-------- Data

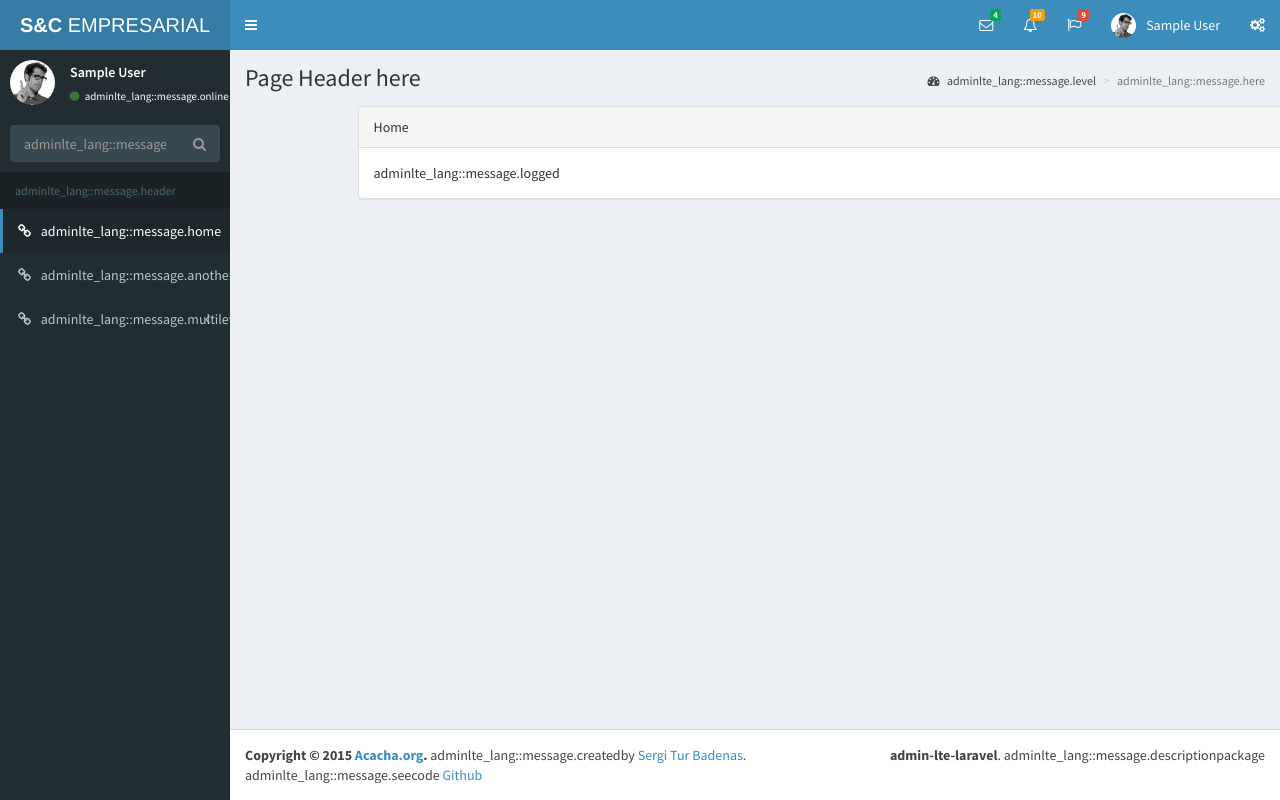
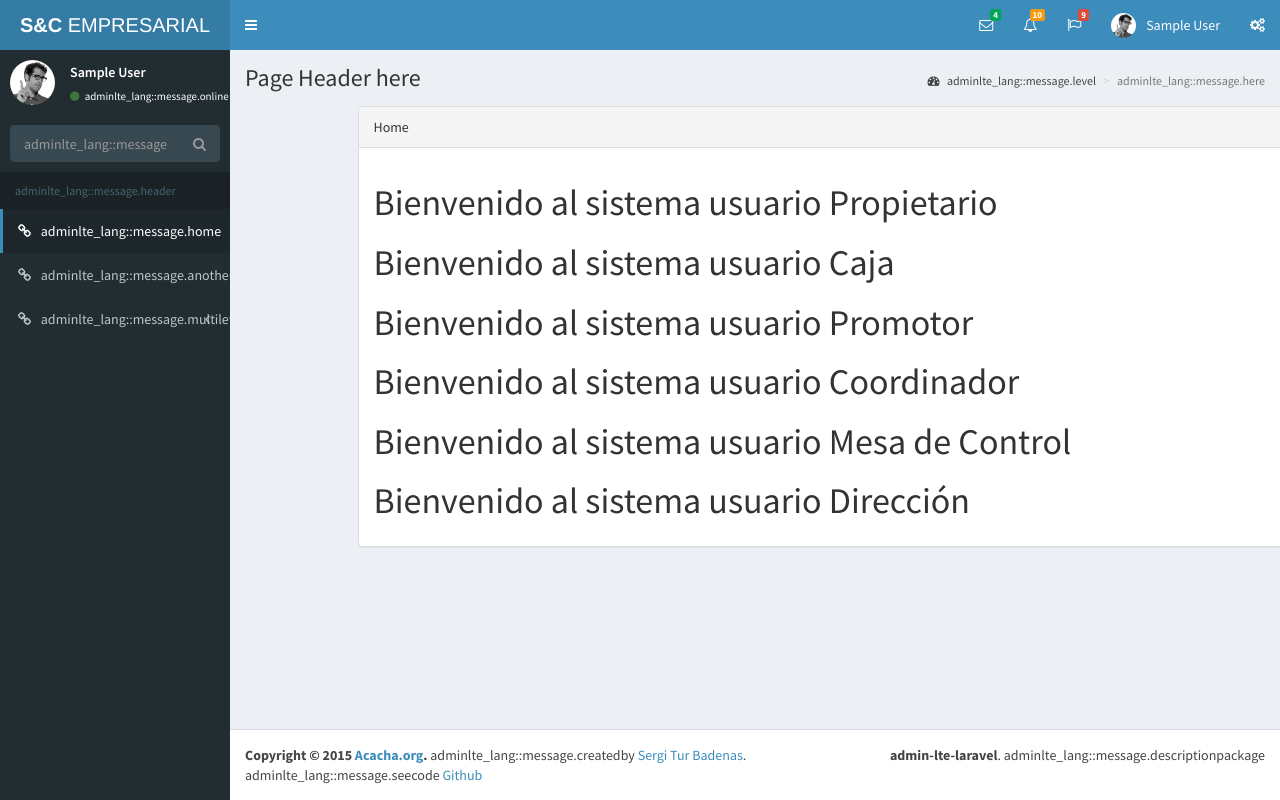
Before and after one commit to freelance-comunity/financiera, a Laravel app: template resources/views/home.blade.php in a window 1280 px wide. Run offline with Laravel 8, Linux system fonts and the light colour scheme; the template is opened without the code that fills it, so the values that code supplies are empty; the visitor is signed in with stand-in values (Sample User, id 1); some libraries are stand-ins or nearby versions.

Commit message:
Se modifico el archivo home.blade.php para los roles

```diff
--- a/resources/views/home.blade.php
+++ b/resources/views/home.blade.php
@@ -13,7 +13,24 @@
 				<div class="panel-heading">Home</div>
 
 				<div class="panel-body">
-						{{ trans('adminlte_lang::message.logged') }}
+					@role('propietario')
+					<h1>Bienvenido al sistema usuario Propietario</h1>
+					@endrole
+					@role('caja')
+					<h1>Bienvenido al sistema usuario Caja</h1>
+					@endrole
+					@role('promotor')
+					<h1>Bienvenido al sistema usuario Promotor</h1>
+					@endrole
+					@role('coordinador')
+					<h1>Bienvenido al sistema usuario Coordinador</h1>
+					@endrole
+					@role('mesa')
+					<h1>Bienvenido al sistema usuario Mesa de Control</h1>
+					@endrole
+					@role('direccion')
+					<h1>Bienvenido al sistema usuario Dirección</h1>
+					@endrole
 				</div>
 			</div>
 		</div>
```
Lines whose indentation alone changed are shown as unchanged.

----------------

Action item – Copy each line from the data that features the string "panel".

Completed exercise –
 				<div class="panel-heading">Home</div>
 				<div class="panel-body">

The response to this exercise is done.